▶ WHAT TO DO
Please return all lines from the records below that include the string "sophistication".

Web page revision data:
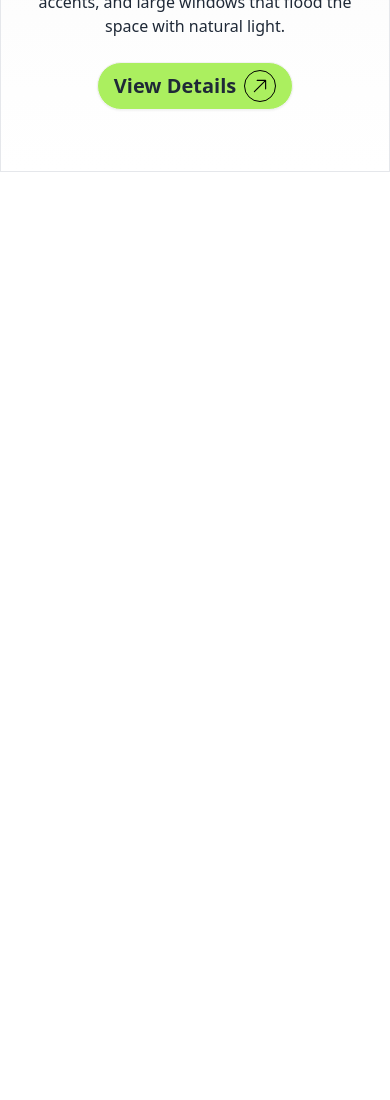
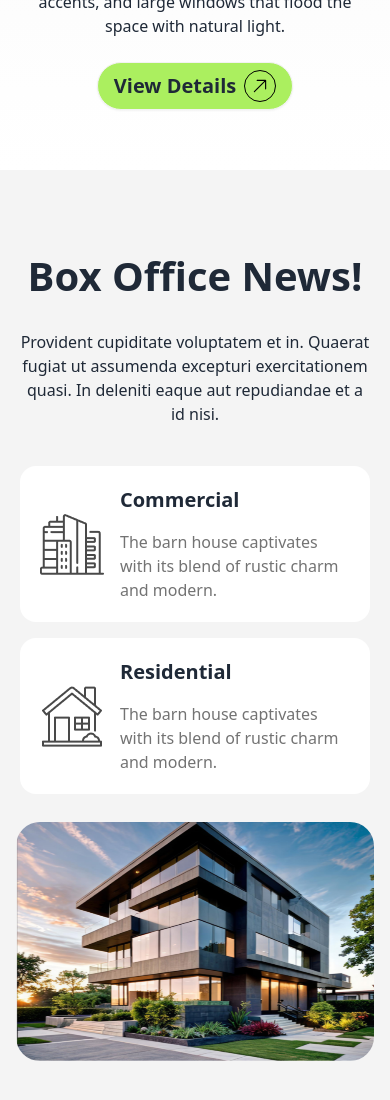
Before and after one commit to jabirstain3/KureeGhar, a plain HTML site: page index.html in a window 390 px wide. Shown: the part 674-1774 px from the top of the page. Before the commit the page ends 846 px from the top, so only its background shows below. Drawn offline with nearby package versions, Linux system fonts and the light colour scheme.

Commit message:
Added responsive about section

```diff
--- a/index.html
+++ b/index.html
@@ -8,7 +8,7 @@
     <script src="https://cdn.tailwindcss.com"></script>
     <link rel="stylesheet" href="./styles/index.css">
 </head>
-<body class="border w-full max-w-[1440px] m-auto">
+<body class="w-full max-w-[1440px] m-auto">
     <div  class="w-full h-screen bg-gradient-to-b from-[#F4F4F4] to-white flex flex-col">
         <header id="navbar" class="w-full max-w-[1100px] m-auto">
             <div class="my-1 md:my-3 lg:my-5 navbar">
@@ -73,7 +73,7 @@
                         <img src="./assets/banner.png" alt="" class="object-cover m-auto">
                     </div>
                     <h1 class="text-5xl font-bold">A barn house of this design has a striking appearance</h1>
-                    <p class="py-6">The barn house captivates with its blend of rustic charm and modern sophistication, featuring weathered wood, sleek metal accents, and large windows that flood the space with natural light.</p>
+                    <p class="paragraph py-6">The barn house captivates with its blend of rustic charm and modern sophistication, featuring weathered wood, sleek metal accents, and large windows that flood the space with natural light.</p>
                     <button tabindex="0" role="button" class="btn rounded-full bg-[#ABEF5F] text-xl font-extrabold">
                         View Details
                         <svg xmlns="http://www.w3.org/2000/svg" fill="none" viewBox="0 0 24 24" stroke-width="1.5" stroke="currentColor" class="border border-black size-8 p-[6px] bg-[#ABEF5F] rounded-full" style="color:black;">
@@ -84,6 +84,35 @@
             </div>
         </div>
     </div>
+    <main class="w-full bg-[#F4F4F4]">
+        <div id="about" class=" w-full hero py-14">
+            <div class=" hero-content flex-col lg:flex-row gap-6">
+                <div class=" w-full lg:w-1/2 p-1 text-center lg:text-left">
+                    <h1 class="headding">Box Office News!</h1>
+                    <p class="paragraph py-6">Provident cupiditate voluptatem et in. Quaerat fugiat ut assumenda excepturi exercitationem quasi. In deleniti eaque aut repudiandae et a id nisi.</p>
+
+                    <div class="mt-4 flex flex-col sm:flex-row lg:flex-col gap-4 text-left">
+                        <div class=" w-full bg-white p-5 flex justify-start items-center gap-4 rounded-2xl">
+                            <img src="./assets/commercial.png" alt="" class="w-15 h-15">
+                            <div class="">
+                                <h3 class="text-xl font-extrabold">Commercial</h3>
+                                <p class="pt-4 paragraph text-[#737373]">The barn house captivates with its blend of rustic charm and modern.</p>
+                            </div>
+                        </div>
+
+                        <div class=" w-full bg-white p-5 flex justify-start items-center gap-4 rounded-2xl">
+                            <img src="./assets/residential.png" alt="" class="w-15 h-15">
+                            <div class="">
+                                <h3 class="text-xl font-extrabold">Residential</h3>
+                                <p class="pt-4 paragraph text-[#737373]">The barn house captivates with its blend of rustic charm and modern.</p>
+                            </div>
+                        </div>
+                    </div>
+                </div>
+                <img src="./assets/Rectangle.png" class="w-full lg:w-1/2 aspect-[3/2] lg:aspect-square rounded-3xl" />
+            </div>
+        </div>
+    </main>
 
 </body>
 </html>
--- a/styles/index.css
+++ b/styles/index.css
@@ -1,3 +1,14 @@
 * {
     /* border: 1px solid black; */
 }
+
+.headding {
+    font-size: 40px;
+    font-weight: bold;
+}
+.paragraph {
+    max-width: 600px;
+    margin: 0 auto;
+    font-size: 16px;
+    font-weight: 400;
+}
```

▶ SOLUTION
-                    <p class="py-6">The barn house captivates with its blend of rustic charm and modern sophistication, featuring weathered wood, sleek metal accents, and large windows that flood the space with natural light.</p>
+                    <p class="paragraph py-6">The barn house captivates with its blend of rustic charm and modern sophistication, featuring weathered wood, sleek metal accents, and large windows that flood the space with natural light.</p>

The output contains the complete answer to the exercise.